* **What is expected**
Wherever the word "SchoolCountyData" occurs in the lines below, copy the whole line.
[Source material]
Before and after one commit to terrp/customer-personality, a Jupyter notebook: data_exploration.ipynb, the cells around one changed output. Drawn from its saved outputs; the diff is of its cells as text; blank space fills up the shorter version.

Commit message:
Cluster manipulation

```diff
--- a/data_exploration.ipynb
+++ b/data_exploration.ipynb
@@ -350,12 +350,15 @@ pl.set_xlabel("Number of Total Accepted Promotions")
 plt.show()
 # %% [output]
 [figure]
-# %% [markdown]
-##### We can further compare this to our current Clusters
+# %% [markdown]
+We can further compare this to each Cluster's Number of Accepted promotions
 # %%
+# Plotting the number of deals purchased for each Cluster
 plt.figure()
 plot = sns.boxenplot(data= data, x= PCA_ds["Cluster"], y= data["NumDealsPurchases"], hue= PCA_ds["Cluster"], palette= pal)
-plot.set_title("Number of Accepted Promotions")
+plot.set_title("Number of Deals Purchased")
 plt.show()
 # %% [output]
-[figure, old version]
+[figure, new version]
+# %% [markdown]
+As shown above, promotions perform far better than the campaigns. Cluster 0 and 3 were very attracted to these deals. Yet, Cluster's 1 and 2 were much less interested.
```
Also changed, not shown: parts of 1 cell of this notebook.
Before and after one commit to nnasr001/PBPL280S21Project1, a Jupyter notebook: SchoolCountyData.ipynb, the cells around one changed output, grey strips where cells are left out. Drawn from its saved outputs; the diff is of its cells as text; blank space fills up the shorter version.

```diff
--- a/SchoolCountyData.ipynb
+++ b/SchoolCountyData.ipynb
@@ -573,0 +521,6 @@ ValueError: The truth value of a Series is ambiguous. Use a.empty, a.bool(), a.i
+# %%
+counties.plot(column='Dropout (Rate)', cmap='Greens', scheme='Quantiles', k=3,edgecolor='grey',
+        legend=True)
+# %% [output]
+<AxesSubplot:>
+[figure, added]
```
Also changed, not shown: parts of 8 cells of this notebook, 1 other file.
[/Source material]
* **Response to this task**
Before and after one commit to nnasr001/PBPL280S21Project1, a Jupyter notebook: SchoolCountyData.ipynb, the cells around one changed output, grey strips where cells are left out. Drawn from its saved outputs; the diff is of its cells as text; blank space fills up the shorter version.
--- a/SchoolCountyData.ipynb
+++ b/SchoolCountyData.ipynb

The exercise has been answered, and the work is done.